Publishers must move towards a paid-for model if they’re to survive, argued FT.com’s Rob Grimshaw and the BBC’s Luke Bradley-Jones at this week’s AOP Summit
During a session on paid content, Grimshaw, MD of FT.com, said publishers don’t have a choice but to charge for content. “I can’t see how it’s possible to make the pure advertising model work unless you have enormous scale. Publishers have to find other ways of making money,” he said.
He added the FT was exploring flexible payment options, such as paying to access the site per week or per day, as well as pay per view. He said he expects new features of FT.com’s pricing model to launch “sometime in 2010”.

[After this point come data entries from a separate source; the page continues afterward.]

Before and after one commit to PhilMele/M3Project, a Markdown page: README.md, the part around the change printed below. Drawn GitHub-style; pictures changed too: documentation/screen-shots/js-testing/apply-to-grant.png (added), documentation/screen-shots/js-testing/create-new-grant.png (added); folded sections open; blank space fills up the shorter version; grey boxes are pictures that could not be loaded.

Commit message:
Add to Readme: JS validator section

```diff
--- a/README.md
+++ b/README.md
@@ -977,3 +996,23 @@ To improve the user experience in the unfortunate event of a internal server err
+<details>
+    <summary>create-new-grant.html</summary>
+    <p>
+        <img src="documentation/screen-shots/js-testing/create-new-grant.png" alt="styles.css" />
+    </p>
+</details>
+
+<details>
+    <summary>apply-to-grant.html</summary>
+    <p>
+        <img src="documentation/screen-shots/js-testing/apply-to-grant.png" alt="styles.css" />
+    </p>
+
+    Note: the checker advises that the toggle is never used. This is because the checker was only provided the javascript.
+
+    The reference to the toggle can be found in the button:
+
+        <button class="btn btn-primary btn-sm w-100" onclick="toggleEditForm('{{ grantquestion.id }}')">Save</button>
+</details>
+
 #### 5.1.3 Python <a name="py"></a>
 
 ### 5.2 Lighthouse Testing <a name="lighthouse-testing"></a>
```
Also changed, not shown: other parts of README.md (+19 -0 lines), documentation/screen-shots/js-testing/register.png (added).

Bradley-Jones, executive VP and MD of BBC.com, said it’s both commercially logical and necessary to move towards a pay model for content.
“It’s clear the ad model isn’t enough to support publishers,” he said. “There’s evidence customers will pay for content, for example on TV and in magazines.”
Key areas of opportunity include mobile, Bradley-Jones said, but also affiliate and ecommerce models, arguing more publishers will embrace ecommerce services that sit alongside editorial.
He also highlighted the TV model in the US where users pay for niche TV, arguing the same can be applied to online.
Dominic Feltham, MD of Reed Business Information, said paid content does work in the B2B sector and is highly profitable. However, he admitted offering general information available on other sites won’t be sustainable.
The debate comes a week after the latest AOP annual census said the majority of publishers already have or plan to have an online paid content model (nma 1 October 2009).